They come from various situations but one in recent months is becoming notorious - animal hoarding.
"It's very hard to see when it involves animals because they're so innocent," says Patti McRae, the shelter's Executive Director.
That's when the "no kill" shelter steps in and tries to help.
In the last month alone, they've taken in about ten cats from a hoarding situation in Monmouth, but they too have their limit.
"It's just a really hard thing for us to try to accommodate more and more animals when we're already full, and we really would like to help as many as we can but we do have our limits unfortunately," McRae said.
They now have about a hundred cats and kittens along with 33 dogs.
She says the best thing people can do to prevent a hoarding situation is by simply getting their pets fixed:
"How that can be prevented is by spaying and neutering and really trying to keep the population down."

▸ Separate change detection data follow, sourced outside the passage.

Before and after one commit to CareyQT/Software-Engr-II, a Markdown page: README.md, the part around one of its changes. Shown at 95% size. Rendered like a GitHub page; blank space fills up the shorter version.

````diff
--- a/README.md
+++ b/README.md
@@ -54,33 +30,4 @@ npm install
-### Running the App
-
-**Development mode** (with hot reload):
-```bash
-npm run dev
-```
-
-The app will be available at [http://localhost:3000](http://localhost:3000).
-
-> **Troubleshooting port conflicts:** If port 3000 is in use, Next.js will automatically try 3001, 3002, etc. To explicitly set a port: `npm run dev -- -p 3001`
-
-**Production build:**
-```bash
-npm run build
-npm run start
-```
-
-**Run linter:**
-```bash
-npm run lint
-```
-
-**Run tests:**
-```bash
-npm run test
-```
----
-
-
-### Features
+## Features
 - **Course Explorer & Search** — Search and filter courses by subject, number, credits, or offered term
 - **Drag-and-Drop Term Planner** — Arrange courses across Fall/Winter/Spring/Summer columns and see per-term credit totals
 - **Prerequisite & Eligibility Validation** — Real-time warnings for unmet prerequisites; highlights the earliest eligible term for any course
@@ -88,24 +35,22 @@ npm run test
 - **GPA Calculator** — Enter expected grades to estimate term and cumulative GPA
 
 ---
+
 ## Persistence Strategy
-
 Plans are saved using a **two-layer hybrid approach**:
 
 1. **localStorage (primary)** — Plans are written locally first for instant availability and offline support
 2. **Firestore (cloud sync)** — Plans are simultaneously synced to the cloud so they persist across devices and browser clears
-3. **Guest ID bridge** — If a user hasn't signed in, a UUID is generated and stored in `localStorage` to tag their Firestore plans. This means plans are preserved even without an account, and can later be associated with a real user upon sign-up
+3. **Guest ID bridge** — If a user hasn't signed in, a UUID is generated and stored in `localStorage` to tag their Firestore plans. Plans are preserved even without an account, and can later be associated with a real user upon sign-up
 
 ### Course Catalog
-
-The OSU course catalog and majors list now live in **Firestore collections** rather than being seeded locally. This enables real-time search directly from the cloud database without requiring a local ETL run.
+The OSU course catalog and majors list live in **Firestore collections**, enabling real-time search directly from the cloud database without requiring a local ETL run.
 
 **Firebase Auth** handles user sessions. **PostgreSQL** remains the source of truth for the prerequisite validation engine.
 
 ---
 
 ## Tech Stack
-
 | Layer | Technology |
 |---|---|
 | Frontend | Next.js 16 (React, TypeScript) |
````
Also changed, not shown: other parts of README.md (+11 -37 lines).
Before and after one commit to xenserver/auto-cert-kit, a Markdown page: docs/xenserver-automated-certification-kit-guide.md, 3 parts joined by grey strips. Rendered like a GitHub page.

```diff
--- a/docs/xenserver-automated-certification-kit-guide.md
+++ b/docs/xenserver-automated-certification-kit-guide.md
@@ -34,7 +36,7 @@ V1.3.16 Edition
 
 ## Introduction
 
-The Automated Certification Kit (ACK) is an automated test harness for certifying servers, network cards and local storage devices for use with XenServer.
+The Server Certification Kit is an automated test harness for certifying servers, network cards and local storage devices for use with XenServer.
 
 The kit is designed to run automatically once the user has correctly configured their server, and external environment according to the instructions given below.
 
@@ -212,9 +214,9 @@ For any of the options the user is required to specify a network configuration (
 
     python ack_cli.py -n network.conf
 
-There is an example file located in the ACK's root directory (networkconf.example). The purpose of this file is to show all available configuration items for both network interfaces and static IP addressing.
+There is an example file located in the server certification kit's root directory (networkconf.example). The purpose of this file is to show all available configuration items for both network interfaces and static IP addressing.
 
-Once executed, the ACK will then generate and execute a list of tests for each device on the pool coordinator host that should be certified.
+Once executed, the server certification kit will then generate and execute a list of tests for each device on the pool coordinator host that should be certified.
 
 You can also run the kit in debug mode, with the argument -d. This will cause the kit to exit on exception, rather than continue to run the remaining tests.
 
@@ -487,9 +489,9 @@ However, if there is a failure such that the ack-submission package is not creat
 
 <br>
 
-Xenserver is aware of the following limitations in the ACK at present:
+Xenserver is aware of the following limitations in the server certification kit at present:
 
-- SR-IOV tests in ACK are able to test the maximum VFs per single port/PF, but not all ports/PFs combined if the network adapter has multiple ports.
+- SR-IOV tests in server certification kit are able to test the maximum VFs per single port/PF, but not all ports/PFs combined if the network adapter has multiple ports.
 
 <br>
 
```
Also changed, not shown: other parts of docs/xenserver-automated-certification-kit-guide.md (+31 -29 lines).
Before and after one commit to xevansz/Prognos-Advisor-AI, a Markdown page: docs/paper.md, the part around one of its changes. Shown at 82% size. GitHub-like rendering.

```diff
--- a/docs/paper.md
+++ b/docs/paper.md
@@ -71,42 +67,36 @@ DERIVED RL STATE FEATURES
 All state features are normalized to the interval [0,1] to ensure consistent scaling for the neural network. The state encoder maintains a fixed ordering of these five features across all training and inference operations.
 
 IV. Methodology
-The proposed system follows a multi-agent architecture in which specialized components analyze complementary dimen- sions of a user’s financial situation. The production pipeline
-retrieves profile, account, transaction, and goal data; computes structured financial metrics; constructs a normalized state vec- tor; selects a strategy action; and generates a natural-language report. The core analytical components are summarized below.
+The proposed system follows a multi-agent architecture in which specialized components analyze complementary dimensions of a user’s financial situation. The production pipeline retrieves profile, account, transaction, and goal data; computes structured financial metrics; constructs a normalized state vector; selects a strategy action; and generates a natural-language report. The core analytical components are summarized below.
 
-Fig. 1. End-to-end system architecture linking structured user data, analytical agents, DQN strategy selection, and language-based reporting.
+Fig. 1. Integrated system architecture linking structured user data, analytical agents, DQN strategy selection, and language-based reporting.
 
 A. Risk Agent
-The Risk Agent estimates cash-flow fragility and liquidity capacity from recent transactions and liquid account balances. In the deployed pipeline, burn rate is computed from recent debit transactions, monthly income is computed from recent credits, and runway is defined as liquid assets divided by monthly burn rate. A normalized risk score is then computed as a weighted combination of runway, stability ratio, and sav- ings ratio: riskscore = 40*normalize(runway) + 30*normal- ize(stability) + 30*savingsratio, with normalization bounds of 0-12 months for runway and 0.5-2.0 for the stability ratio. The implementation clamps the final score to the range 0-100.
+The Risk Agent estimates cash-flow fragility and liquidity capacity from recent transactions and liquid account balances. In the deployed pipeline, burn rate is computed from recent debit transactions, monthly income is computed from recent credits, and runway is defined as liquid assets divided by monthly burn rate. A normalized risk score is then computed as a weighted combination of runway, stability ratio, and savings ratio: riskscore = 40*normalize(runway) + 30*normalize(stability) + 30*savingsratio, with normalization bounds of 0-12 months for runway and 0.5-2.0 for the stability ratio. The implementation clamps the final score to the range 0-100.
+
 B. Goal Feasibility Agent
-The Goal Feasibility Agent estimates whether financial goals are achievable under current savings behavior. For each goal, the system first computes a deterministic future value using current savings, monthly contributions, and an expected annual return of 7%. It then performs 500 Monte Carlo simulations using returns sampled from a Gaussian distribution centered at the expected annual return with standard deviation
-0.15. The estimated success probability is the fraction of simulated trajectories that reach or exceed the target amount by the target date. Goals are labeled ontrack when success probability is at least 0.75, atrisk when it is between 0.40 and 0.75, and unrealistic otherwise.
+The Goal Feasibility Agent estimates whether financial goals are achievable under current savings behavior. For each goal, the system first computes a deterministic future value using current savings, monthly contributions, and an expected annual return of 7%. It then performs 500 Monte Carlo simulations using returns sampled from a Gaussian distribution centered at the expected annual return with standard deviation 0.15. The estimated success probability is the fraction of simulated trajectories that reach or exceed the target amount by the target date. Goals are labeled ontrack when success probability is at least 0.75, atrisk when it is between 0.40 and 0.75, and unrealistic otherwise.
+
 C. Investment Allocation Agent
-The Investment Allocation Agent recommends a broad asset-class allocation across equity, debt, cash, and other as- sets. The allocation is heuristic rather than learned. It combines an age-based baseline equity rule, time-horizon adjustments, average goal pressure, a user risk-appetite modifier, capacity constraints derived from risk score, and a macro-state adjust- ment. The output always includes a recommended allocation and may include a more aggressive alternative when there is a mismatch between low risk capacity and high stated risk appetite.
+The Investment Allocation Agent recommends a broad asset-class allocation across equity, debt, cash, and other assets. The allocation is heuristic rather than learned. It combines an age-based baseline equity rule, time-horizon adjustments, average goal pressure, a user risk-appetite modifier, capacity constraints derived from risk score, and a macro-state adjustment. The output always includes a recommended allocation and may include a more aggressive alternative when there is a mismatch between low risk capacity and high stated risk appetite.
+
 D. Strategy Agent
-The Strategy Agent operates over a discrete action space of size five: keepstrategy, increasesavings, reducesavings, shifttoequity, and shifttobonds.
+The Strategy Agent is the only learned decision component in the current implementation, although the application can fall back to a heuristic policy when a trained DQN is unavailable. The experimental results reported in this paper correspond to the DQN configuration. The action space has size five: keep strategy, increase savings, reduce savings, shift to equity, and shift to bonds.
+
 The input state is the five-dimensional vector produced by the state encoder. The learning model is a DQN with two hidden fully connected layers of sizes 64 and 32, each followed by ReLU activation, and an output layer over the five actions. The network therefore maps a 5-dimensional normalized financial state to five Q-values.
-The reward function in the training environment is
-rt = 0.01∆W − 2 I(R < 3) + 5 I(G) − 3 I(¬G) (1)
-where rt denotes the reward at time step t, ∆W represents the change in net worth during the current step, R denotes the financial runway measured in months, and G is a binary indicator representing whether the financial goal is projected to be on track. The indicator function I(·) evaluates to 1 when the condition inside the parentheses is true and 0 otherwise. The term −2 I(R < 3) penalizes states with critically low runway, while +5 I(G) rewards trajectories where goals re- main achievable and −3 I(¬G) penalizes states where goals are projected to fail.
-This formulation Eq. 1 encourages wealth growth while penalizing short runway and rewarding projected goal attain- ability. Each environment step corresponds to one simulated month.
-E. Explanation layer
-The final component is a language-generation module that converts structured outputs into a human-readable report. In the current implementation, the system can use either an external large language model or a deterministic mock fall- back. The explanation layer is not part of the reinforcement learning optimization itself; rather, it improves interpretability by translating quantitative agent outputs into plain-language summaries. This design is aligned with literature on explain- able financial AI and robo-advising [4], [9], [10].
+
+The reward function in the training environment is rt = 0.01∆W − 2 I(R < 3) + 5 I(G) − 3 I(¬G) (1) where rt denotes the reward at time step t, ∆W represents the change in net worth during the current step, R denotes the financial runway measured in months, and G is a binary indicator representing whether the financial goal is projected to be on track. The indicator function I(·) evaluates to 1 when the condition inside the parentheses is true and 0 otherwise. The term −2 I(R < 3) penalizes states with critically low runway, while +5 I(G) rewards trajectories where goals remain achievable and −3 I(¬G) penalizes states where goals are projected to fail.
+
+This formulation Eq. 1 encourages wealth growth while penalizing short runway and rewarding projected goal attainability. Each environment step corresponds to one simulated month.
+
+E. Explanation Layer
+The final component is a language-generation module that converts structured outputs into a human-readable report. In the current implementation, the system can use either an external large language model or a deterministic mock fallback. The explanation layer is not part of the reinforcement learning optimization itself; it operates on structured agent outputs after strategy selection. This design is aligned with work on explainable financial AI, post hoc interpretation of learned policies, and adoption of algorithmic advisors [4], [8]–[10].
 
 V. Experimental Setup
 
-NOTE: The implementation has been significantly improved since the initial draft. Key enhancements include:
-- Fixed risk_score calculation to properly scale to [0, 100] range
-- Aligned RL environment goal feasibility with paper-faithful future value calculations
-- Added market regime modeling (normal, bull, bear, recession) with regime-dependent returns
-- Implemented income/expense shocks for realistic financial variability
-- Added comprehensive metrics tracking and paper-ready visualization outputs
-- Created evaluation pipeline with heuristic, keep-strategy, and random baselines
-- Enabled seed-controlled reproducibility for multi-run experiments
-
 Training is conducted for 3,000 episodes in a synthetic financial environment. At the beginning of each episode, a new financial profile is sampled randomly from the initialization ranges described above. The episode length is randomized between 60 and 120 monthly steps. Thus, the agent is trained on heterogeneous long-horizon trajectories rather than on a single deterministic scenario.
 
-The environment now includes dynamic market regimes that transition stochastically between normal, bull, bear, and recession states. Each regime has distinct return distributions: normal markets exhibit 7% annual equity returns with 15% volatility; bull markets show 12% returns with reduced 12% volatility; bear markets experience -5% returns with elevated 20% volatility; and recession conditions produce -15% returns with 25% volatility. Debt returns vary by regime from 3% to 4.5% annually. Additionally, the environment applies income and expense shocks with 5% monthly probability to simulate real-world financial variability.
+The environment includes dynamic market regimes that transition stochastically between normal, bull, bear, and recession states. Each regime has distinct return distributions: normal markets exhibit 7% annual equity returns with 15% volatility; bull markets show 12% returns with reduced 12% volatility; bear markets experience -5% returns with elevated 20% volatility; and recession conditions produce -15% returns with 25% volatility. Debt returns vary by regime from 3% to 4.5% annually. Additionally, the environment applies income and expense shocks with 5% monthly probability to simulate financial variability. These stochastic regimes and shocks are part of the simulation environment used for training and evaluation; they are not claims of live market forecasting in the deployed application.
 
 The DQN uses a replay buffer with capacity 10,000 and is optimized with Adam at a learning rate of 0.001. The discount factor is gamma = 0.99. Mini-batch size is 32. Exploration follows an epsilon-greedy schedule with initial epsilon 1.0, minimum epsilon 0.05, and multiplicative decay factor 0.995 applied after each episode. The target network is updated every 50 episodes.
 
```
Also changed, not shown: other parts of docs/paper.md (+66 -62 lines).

And by keeping it down, it will also keep capacity levels down, too.